marketplace101309fig3_1.gif

Source: U.S. Department of Commerce, Bureau of Economic Analysis, National Income and Product Accounts, 1960-2008, Tables 1.1.5, 2.1, 6.11B, 6.11C, & 6.11D.
Note: Percentages shown are averages of annual shares for each time period.

Conclusion

Many people feel the burden of health care costs directly when they use medical goods and services.  However, another way these expenses may affect families’ well-being is by slowing the increase in their paychecks each year.  These figures show that the share of employee compensation going to health benefits has risen substantially over time, while the share going to wages has fallen.  Absent fundamental change in cost growth, these trends seem likely to continue.

The snapshot was prepared by Paul Jacobs, Kaiser Family Foundation, 2007 and updated in November 2009 by Bianca DiJulio.  Figure 2 largely reproduces an exhibit presented at several briefings and meetings by Len Nichols, Ph.D., of the New America Foundation.  We thank Dr. Nichols for permitting us to reuse and expound upon his work.

Notes:

1. Kaiser Family Foundation, Kaiser Health Tracking Poll—July 2009.  Available online at: http://www.kff.org/kaiserpolls/posr072309pkg.cfm.

2. Kaiser Family Foundation/Health Research & Educational Trust, Employer Health Benefits 2009 Annual Survey, September 2009.  Available online at: http://www.kff.org/insurance/7936/index.cfm.

3. The data were obtained in November of 2009 from the U.S. Department of Commerce, Bureau of Economic Analysis, National Income and Product Accounts (NIPA) for the years 1960 to 2008.  The data are available online at: http://www.bea.gov/national/nipaweb/SelectTable.asp.  Note that the Bureau of Economic Analysis periodically updates published values, which may explain differences for data obtained after November of 2009, or differences between this version and the previous version published in February 2008 with data for 1960 through 2006.

4. In Figure 1, employer contributions towards private group health insurance are converted to 2008 dollars using the consumer price index for urban consumers.  U.S. Department of Labor, Bureau of Labor Statistics, Consumer Price Index, All Urban Consumers (Current Series).  Available online at: http://www.bls.gov/cpi/.  For Figures 2 and 3, the data are shown as a percentage of nominal GDP, so they have not been adjusted.
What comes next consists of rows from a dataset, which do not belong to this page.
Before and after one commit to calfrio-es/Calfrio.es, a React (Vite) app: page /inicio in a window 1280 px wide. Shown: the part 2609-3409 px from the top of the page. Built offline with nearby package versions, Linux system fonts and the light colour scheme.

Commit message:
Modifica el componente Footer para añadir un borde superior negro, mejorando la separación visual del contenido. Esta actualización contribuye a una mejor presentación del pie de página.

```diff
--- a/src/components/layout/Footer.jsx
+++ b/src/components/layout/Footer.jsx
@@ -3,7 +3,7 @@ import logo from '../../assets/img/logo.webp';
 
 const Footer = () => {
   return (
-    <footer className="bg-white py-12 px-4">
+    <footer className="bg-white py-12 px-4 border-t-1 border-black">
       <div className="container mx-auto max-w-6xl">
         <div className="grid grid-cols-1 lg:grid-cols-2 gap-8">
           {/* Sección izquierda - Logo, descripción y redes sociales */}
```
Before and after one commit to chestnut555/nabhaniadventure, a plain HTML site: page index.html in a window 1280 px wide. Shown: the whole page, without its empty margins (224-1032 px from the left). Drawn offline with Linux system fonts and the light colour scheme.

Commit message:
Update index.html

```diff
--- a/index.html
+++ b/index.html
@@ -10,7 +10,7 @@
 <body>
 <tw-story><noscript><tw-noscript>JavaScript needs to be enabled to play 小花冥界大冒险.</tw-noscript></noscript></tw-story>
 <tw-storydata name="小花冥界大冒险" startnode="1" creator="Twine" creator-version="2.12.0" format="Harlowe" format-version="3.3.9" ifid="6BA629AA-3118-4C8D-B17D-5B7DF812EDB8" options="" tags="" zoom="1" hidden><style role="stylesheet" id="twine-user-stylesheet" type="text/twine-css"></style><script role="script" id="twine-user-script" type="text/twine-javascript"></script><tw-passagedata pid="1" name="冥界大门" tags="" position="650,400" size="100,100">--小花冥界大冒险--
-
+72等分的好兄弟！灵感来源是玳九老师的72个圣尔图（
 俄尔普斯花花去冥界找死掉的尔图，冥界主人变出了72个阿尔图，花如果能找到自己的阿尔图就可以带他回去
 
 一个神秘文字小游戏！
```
5. Other benefits include employer contributions for: private pension and profit-sharing plans, publicly administered government employee retirement plans, private group life insurance plans, privately administered workers’ compensation plans, and supplemental unemployment benefit plans (denoted as “Employer contributions for employee pension and insurance funds” in the NIPA), as well as old age, survivors, and disability insurance (social security), hospital insurance (Medicare), unemployment insurance, railroad retirement, pension benefit guaranty, veterans life insurance, publicly administered workers’ compensation, military medical insurance, and temporary disability insurance (denoted as “Employer contributions for government social insurance” in the NIPA).  For more information, see, U.S. Department of Commerce, Bureau of Economic Analysis, “A Guide to the National Income and Product Accounts of the United States,” September 2006.  Available online at: http://www.bea.gov/methodologies/index.htm.